[Start of Attachment]
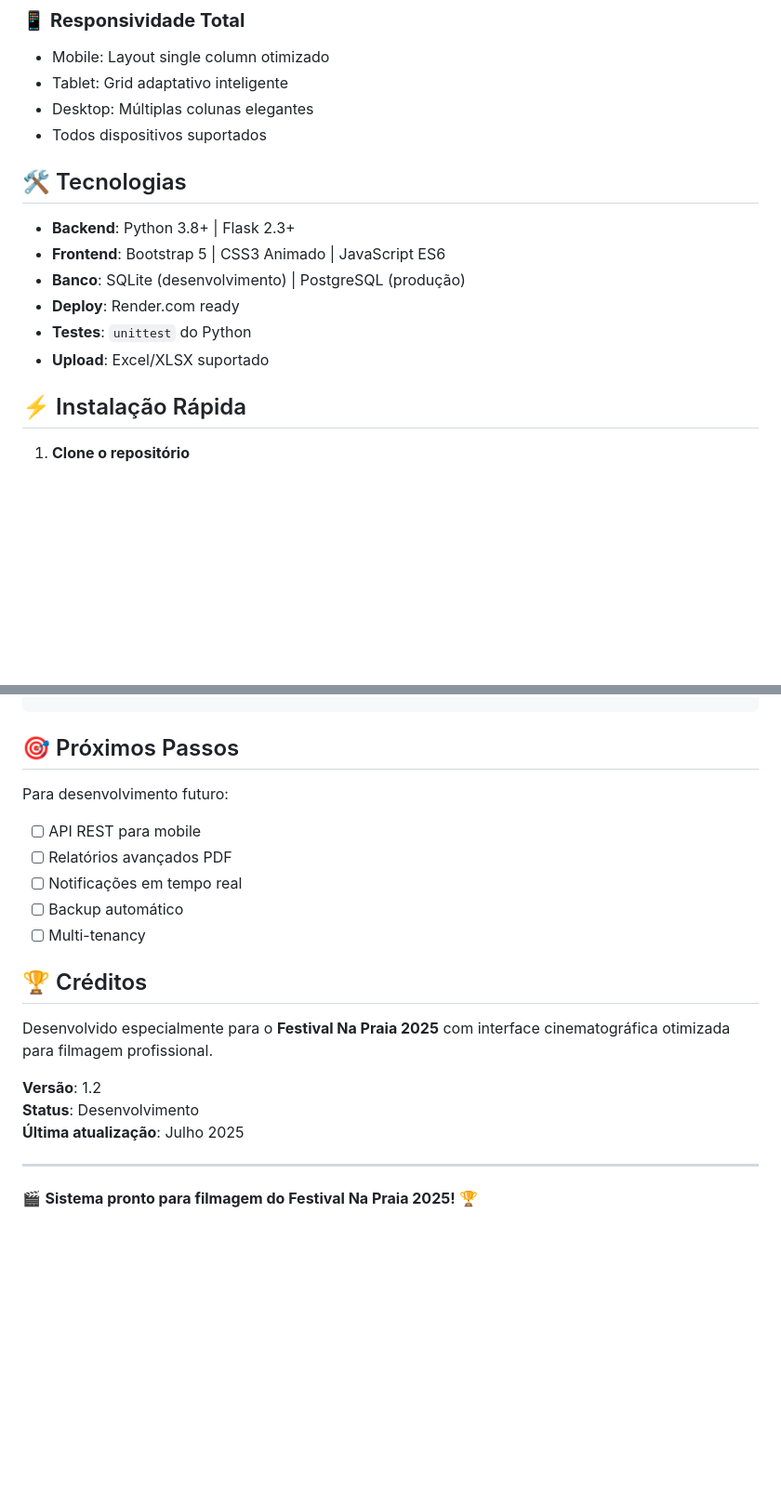
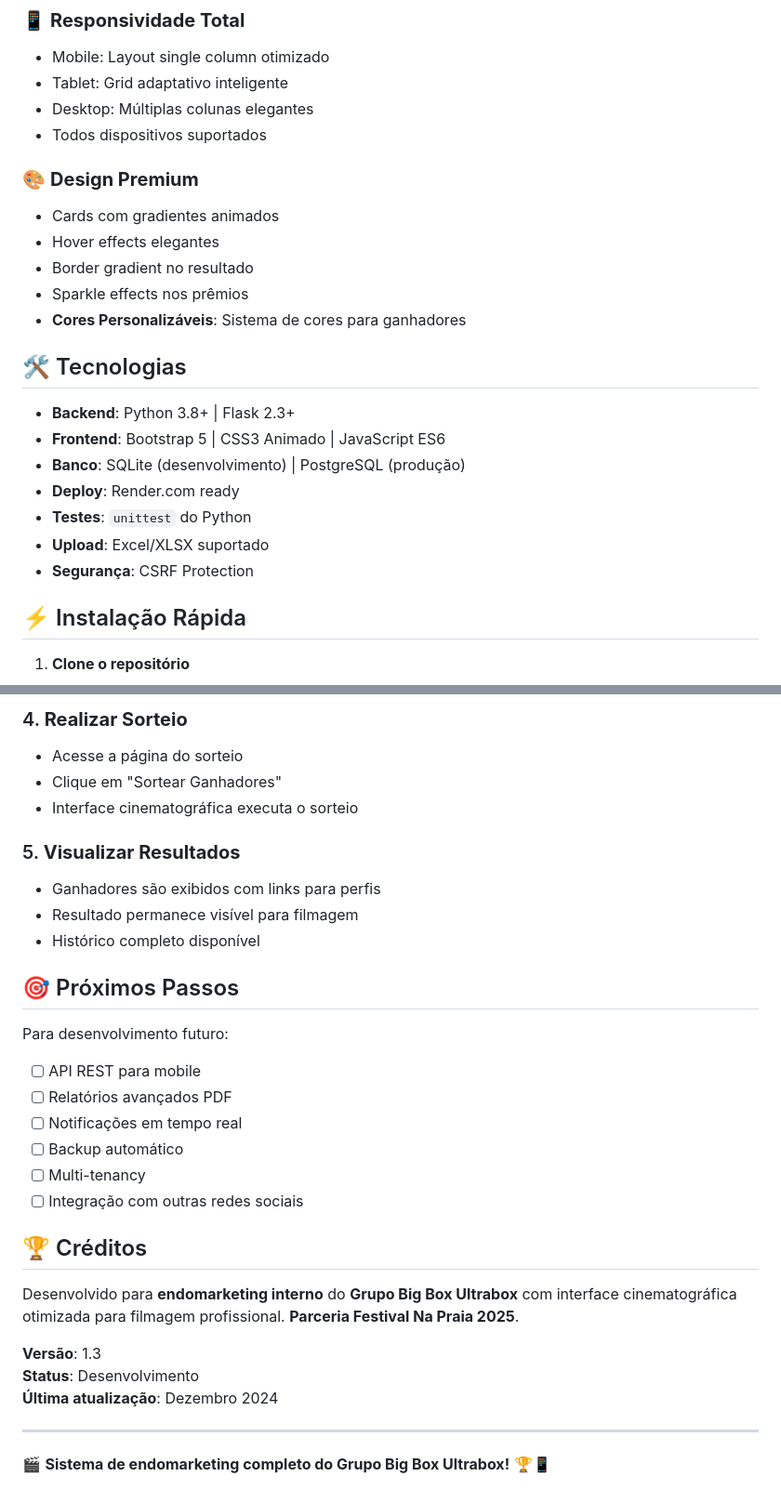
Before and after one commit to rodrigoantonioli/sorteio-bigbox, a Markdown page: README.md, 2 parts joined by grey strips. Shown: that part at 93% size. Drawn GitHub-style; blank space fills up the shorter version.

```diff
--- a/README.md
+++ b/README.md
@@ -52,6 +71,13 @@ A versão 1.2 foca em robustez, qualidade de código e confiabilidade, garantind
 - Tablet: Grid adaptativo inteligente
 - Desktop: Múltiplas colunas elegantes
 - Todos dispositivos suportados
+
+### 🎨 **Design Premium**
+- Cards com gradientes animados
+- Hover effects elegantes
+- Border gradient no resultado
+- Sparkle effects nos prêmios
+- **Cores Personalizáveis**: Sistema de cores para ganhadores
 
 ## 🛠️ Tecnologias
 
@@ -61,6 +87,7 @@ A versão 1.2 foca em robustez, qualidade de código e confiabilidade, garantind
 - **Deploy**: Render.com ready
 - **Testes**: `unittest` do Python
 - **Upload**: Excel/XLSX suportado
+- **Segurança**: CSRF Protection
 
 ## ⚡ Instalação Rápida
 
@@ -143,3 +195,12 @@ sorteioBigbox/
+### 4. **Realizar Sorteio**
+- Acesse a página do sorteio
+- Clique em "Sortear Ganhadores"
+- Interface cinematográfica executa o sorteio
+
+### 5. **Visualizar Resultados**
+- Ganhadores são exibidos com links para perfis
+- Resultado permanece visível para filmagem
+- Histórico completo disponível
 
 ## 🎯 Próximos Passos
 
@@ -149,15 +210,16 @@ Para desenvolvimento futuro:
 - [ ] Notificações em tempo real
 - [ ] Backup automático
 - [ ] Multi-tenancy
+- [ ] Integração com outras redes sociais
 
 ## 🏆 Créditos
 
-Desenvolvido especialmente para o **Festival Na Praia 2025** com interface cinematográfica otimizada para filmagem profissional.
+Desenvolvido para **endomarketing interno** do **Grupo Big Box Ultrabox** com interface cinematográfica otimizada para filmagem profissional. **Parceria Festival Na Praia 2025**.
 
-**Versão**: 1.2
+**Versão**: 1.3
 **Status**: Desenvolvimento
-**Última atualização**: Julho 2025
+**Última atualização**: Dezembro 2024
 
 ---
 
-🎬 **Sistema pronto para filmagem do Festival Na Praia 2025!** 🏆
+🎬 **Sistema de endomarketing completo do Grupo Big Box Ultrabox!** 🏆📱
```
Also changed, not shown: other parts of README.md (+60 -16 lines).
[End of Attachment]
● **What the exercise asks**: Lines containing the word "elegantes" must be found in the data above and copied.

● **Answer to the exercise**:
 - Desktop: Múltiplas colunas elegantes
+- Hover effects elegantes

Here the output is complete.